Not necessarily a household name and not quite a flashy player, Tadd Dameron was one of the great arrangers in jazz and wrote a few standards. The pianist's own compositions include "Hot House", "Lady Bird", "Soultrane", "Fontainebleau", "If You Could See Me Now", "Good Bait" and "Mating Call", but he was an in-demand arranger who worked with Dizzy Gillespie, John Coltrane, Count Basie, Miles Davis, Sarah Vaughn, Milt Jackson, Benny Goodman, Billy Eckstine and others before the dope got the best of him.
From Cleveland, Dameron learned piano from his mother as a child. His saxophonist brother and he would absorb the sounds of swing bands from the '30s, leading to the upstart's interest in pursuing music as a career. He took a few jobs as a pianist, including in trumpeter Freddie Webster's band. After some touring, he went to Kansas City in the early '40s and started writing tunes and arranging for KC legend Harlan Leonard & his Rockets, one of the city's most popular groups. He worked with Jimmy Lunceford and Basie before hooking up with Dizzy in '42. He started ambitiously arranging bebop concepts for big bands.
In '47 he paired with Fats Navarro, a successful partnership that lasted until Navarro's death in '50, after which Dameron brought in an unknown Clifford Brown. Dameron kept busy with both his own groups and arranging for and collaborating with others, until a late '50s jail stint took him off the scene. After returning in the mid-'60s, he died of cancer at just 48.
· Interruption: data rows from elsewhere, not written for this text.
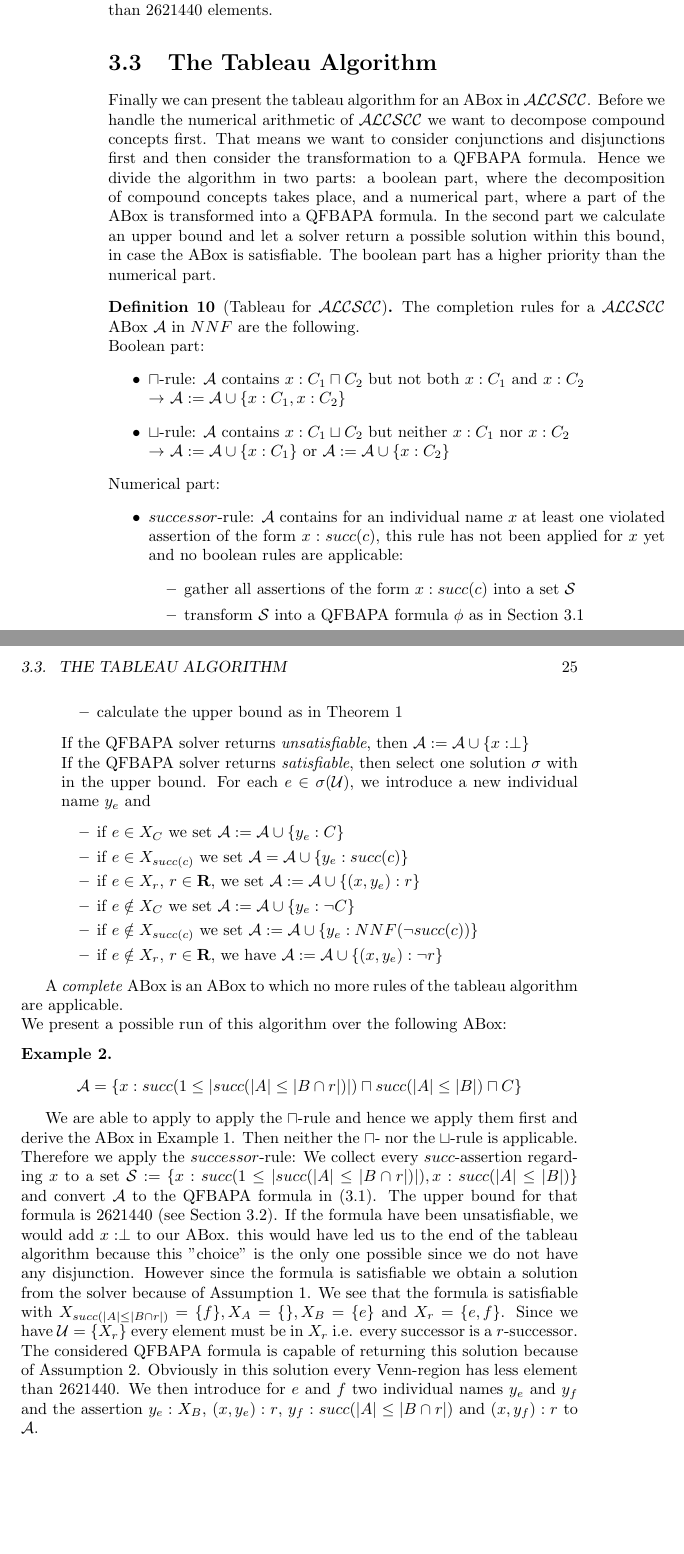
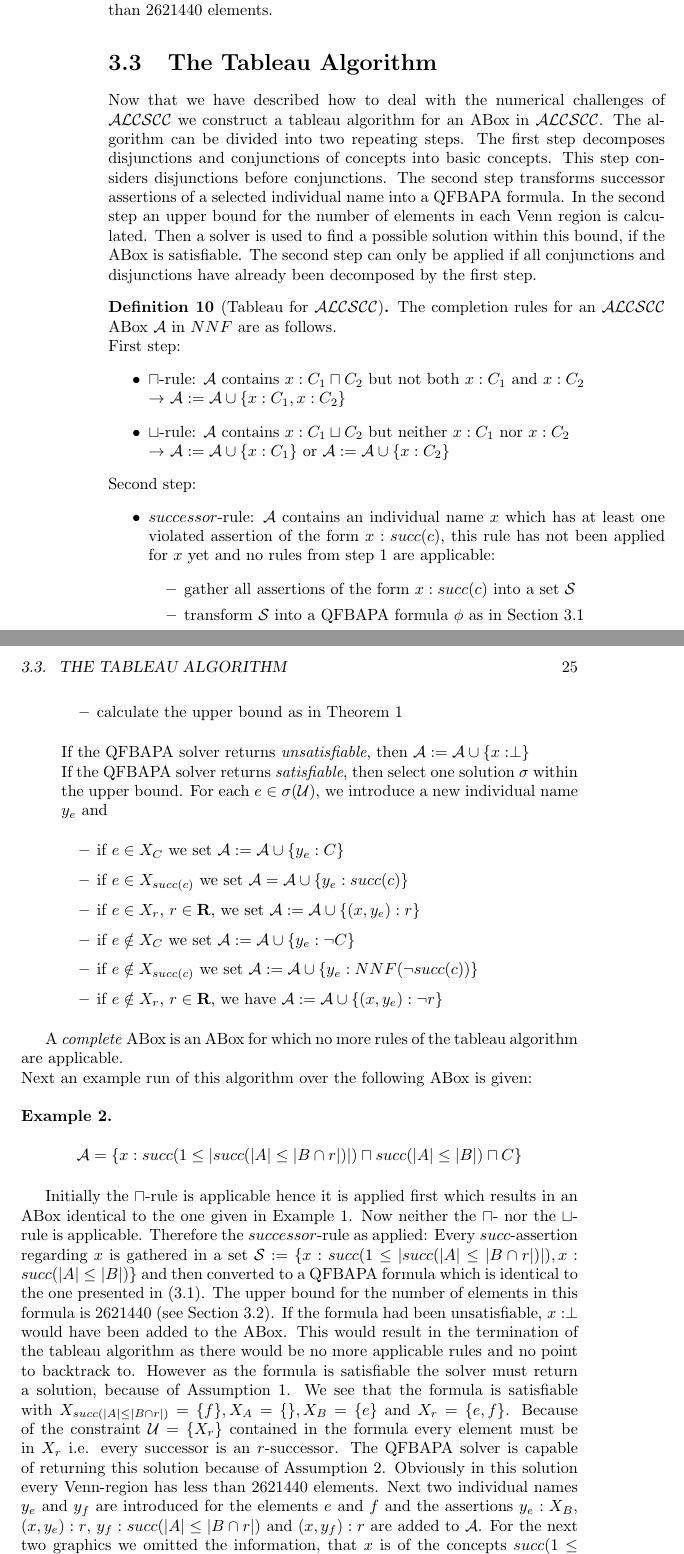
Before and after one commit to VIISense/Masterarbeit, a LaTeX thesis (MA.tex): two parts of pages 24 and 25 of 37, joined at a grey line, cut so that both start at the same text, the shorter picture padded with empty space. Compiled offline with pdfLaTeX.

Commit message:
Section 3.3

```diff
--- a/MA.tex
+++ b/MA.tex
@@ -455,26 +455,26 @@ h^TA x = h^Tb
 Therefore we are able to calculate an upper bound for the number of elements in each Venn region of the solutions returned by the QFBAPA solver a priori, which is important for the termination proof.\\
 In Example \ref{ex1} the upper bound for all $x_i$ is $10\cdot (4\cdot max\{|1|,|-1|\})^{2\cdot 4+1}=2621440$, which means that we can discard any solution in which a Venn region has more than $2621440$ elements.
 \section{The Tableau Algorithm}\label{Tableau}
-Finally we can present the tableau algorithm for an ABox in $\mathcal{ALCSCC}$. Before we handle the numerical arithmetic of $\mathcal{ALCSCC}$ we want to decompose compound concepts first. That means we want to consider conjunctions and disjunctions first and then consider the transformation to a QFBAPA formula. Hence we divide the algorithm in two parts: a boolean part, where the decomposition of compound concepts takes place, and a numerical part, where a part of the ABox is transformed into a QFBAPA formula. In the second part we calculate an upper bound and let a solver return a possible solution within this bound, in case the ABox is satisfiable. The boolean part has a higher priority than the numerical part.
+Now that we have described how to deal with the numerical challenges of $\mathcal{ALCSCC}$ we construct a tableau algorithm for an ABox in $\mathcal{ALCSCC}$. The algorithm can be divided into two repeating steps. The first step decomposes disjunctions and conjunctions of concepts into basic concepts. This step considers disjunctions before conjunctions. The second step transforms successor assertions of a selected individual name into a QFBAPA formula. In the second step an upper bound for the number of elements in each Venn region is calculated. Then a solver is used to find a possible solution within this bound, if the ABox is satisfiable. The second step can only be applied if all conjunctions and disjunctions have already been decomposed by the first step.
 \begin{mydef}[Tableau for $\mathcal{ALCSCC}$]
-The completion rules for a $\mathcal{ALCSCC}$ ABox $\mathcal{A}$ in $NNF$ are the following.\\
-Boolean part:
+The completion rules for an $\mathcal{ALCSCC}$ ABox $\mathcal{A}$ in $NNF$ are as follows.\\
+First step:
 \begin{itemize}
 \item\label{cap} $\sqcap$-rule: $\mathcal{A}$ contains $x:C_1\sqcap C_2$ but not both $x:C_1$ and $x:C_2$\\
 $\rightarrow$ $\mathcal{A}:=\mathcal{A}\cup\{x:C_1, x:C_2\}$
 \item\label{cup} $\sqcup$-rule: $\mathcal{A}$ contains $x:C_1\sqcup C_2$ but neither $x:C_1$ nor $x:C_2$\\
 $\rightarrow$ $\mathcal{A}:=\mathcal{A}\cup\{x:C_1\}$ or $\mathcal{A}:=\mathcal{A}\cup\{x:C_2\}$
 \end{itemize}
-Numerical part:
+Second step:
 \begin{itemize}
-\item\label{succ} $successor$-rule: $\mathcal{A}$ contains for an individual name $x$ at least one violated assertion of the form $x:succ(c)$, this rule has not been applied for $x$ yet and no boolean rules are applicable:
+\item\label{succ} $successor$-rule: $\mathcal{A}$ contains an individual name $x$ which has at least one violated assertion of the form $x:succ(c)$, this rule has not been applied for $x$ yet and no rules from step 1 are applicable:
 \begin{itemize}
 \item gather all assertions of the form $x:succ(c)$ into a set $\mathcal{S}$
-\item transform $\mathcal{S}$ into a QFBAPA formula $\phi$ as in Section 3.1
+\item transform $\mathcal{S}$ into a QFBAPA formula $\phi$ as in Section \ref{transform}
 \item calculate the upper bound as in Theorem \ref{upper bound}
 \end{itemize}
 If the QFBAPA solver returns \textit{unsatisfiable}, then $\mathcal{A}:=\mathcal{A}\cup\{x:\perp\}$\\
-If the QFBAPA solver returns \textit{satisfiable}, then select one solution $\sigma$ with in the upper bound. For each $e\in\sigma(\mathcal{U})$, we introduce a new individual name $y_e$ and
+If the QFBAPA solver returns \textit{satisfiable}, then select one solution $\sigma$ within the upper bound. For each $e\in\sigma(\mathcal{U})$, we introduce a new individual name $y_e$ and
 \begin{itemize}
 \item if $e\in X_C$ we set $\mathcal{A}:=\mathcal{A}\cup\{y_e:C\}$
 \item if $e\in X_{succ(c)}$ we set $\mathcal{A}=\mathcal{A}\cup\{y_e:succ(c)\}$
@@ -485,14 +485,14 @@ If the QFBAPA solver returns \textit{satisfiable}, then select one solution $\si
 \end{itemize}
 \end{itemize}
 \end{mydef}
-A \textit{complete} ABox is an ABox to which no more rules of the tableau algorithm are applicable.\\
-We present a possible run of this algorithm over the following ABox:
+A \textit{complete} ABox is an ABox for which no more rules of the tableau algorithm are applicable.\\
+Next an example run of this algorithm over the following ABox is given:
 \begin{ex}
 \begin{align*}
 \mathcal{A}=\{x:succ(1\leq|succ(|A|\leq|B\cap r|)|)\sqcap succ(|A|\leq |B|)\sqcap C\}
 \end{align*}
 \end{ex}
-We are able to apply to apply the $\sqcap$-rule and hence we apply them first and derive the ABox in Example 1. Then neither the $\sqcap$- nor the $\sqcup$-rule is applicable. Therefore we apply the $successor$-rule: We collect every $succ$-assertion regarding $x$ to a set $\mathcal{S}:=\{x:succ(1\leq|succ(|A|\leq|B\cap r|)|), x:succ(|A|\leq |B|)\}$ and convert $\mathcal{A}$ to the QFBAPA formula in (3.1). The upper bound for that formula is 2621440 (see Section 3.2). If the formula have been unsatisfiable, we would add $x:\perp$ to our ABox. this would have led us to the end of the tableau algorithm because this "choice" is the only one possible since we do not have any disjunction. However since the formula is satisfiable we obtain a solution from the solver because of Assumption \ref{assumption1}. We see that the formula is satisfiable with $X_{succ(|A|\leq |B\cap r|)}=\{f\},X_A=\{\},X_B=\{e\}$ and $X_r=\{e,f\}$. Since we have $\mathcal{U}=\{X_r\}$ every element must be in $X_r$ i.e. every successor is a $r$-successor. The considered QFBAPA formula is capable of returning this solution because of Assumption \ref{assumption2}. Obviously in this solution every Venn-region has less element than 2621440. We then introduce for $e$ and $f$ two individual names $y_e$ and $y_f$ and the assertion $y_e:X_B$, $(x,y_e):r$, $y_f:succ(|A|\leq|B\cap r|)$ and $(x,y_f):r$ to $\mathcal{A}$.
+Initially the $\sqcap$-rule is applicable hence it is applied first which results in an ABox identical to the one given in Example \ref{ex1}. Now neither the $\sqcap$- nor the $\sqcup$-rule is applicable. Therefore the $successor$-rule as applied: Every $succ$-assertion regarding $x$ is gathered in a set $\mathcal{S}:=\{x:succ(1\leq|succ(|A|\leq|B\cap r|)|), x:succ(|A|\leq |B|)\}$ and then converted to a QFBAPA formula which is identical to the one presented in (\ref{f}). The upper bound for the number of elements in this formula is 2621440 (see Section \ref{solution}). If the formula had been unsatisfiable, $x:\perp$ would have been added to the ABox. This would result in the termination of the tableau algorithm as there would be no more applicable rules and no point to backtrack to. However as the formula is satisfiable the solver must return a solution, because of Assumption \ref{assumption1}. We see that the formula is satisfiable with $X_{succ(|A|\leq |B\cap r|)}=\{f\},X_A=\{\},X_B=\{e\}$ and $X_r=\{e,f\}$. Because of the constraint $\mathcal{U}=\{X_r\}$ contained in the formula every element must be in $X_r$ i.e. every successor is an $r$-successor. The QFBAPA solver is capable of returning this solution because of Assumption \ref{assumption2}. Obviously in this solution every Venn-region has less than 2621440 elements. Next two individual names $y_e$ and $y_f$ are introduced for the elements $e$ and $f$ and the assertions $y_e:X_B$, $(x,y_e):r$, $y_f:succ(|A|\leq|B\cap r|)$ and $(x,y_f):r$ are added to $\mathcal{A}$. For the next two graphics we omitted the information, that $x$ is of the concepts $succ(1\leq|succ(|A|\leq|B\cap r|)|)\sqcap succ(|A|\leq |B|)\sqcap C, succ(1\leq|succ(|A|\leq|B\cap r|)|)$ and $succ(|A|\leq |B|)$ due to readability:
 \begin{figure}[H]
 \centering
 \begin{tikzpicture}
@@ -506,7 +506,7 @@ We are able to apply to apply the $\sqcap$-rule and hence we apply them first an
 \path[->] (x) edge node[right] {$r$} (f);
 \end{tikzpicture}
 \end{figure}
-Then for $y_f$ we have to apply the $successor$-rule because no boolean rule is applicable. Since $y_f:succ(|A|\leq |B\cap r|)$ is the only $succ$ assertion we only have to add an $r$-successor of the concept $B$. We assume that the QFBAPA solver returns a solution $X_B=X_r=\{g\}$ and hereby introduce an individual name $y_g$ and add $y_g:B$ and $(x,y_g):r$ to $\mathcal{A}$.
+Then the $successor$-rule is applied to $y_f$ because no rules of step 1 are applicable. Since $y_f:succ(|A|\leq |B\cap r|)$ is the only $succ$-assertion it is sufficient to introduce an $r$-successor of the concept $B$. We assume that the QFBAPA solver returns the solution $X_B=X_r=\{g\}$. Therefore the algorithm introduces an individual name $y_g$ and adds $y_g:B$ and $(y_f,y_g):r$ to $\mathcal{A}$.
 \begin{figure}[H]
 \centering
 \begin{tikzpicture}
```
Also changed, not shown: MA.pdf, MA.tex (6 more changed lines).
Check out his beautiful albums A Study In Dameronia, Fontainebleu and Mating Call (with Coltrane). Hint: Much of the man's work have been released under other artists' names. Here is a sample from Mating Call, usually available under Trane's name: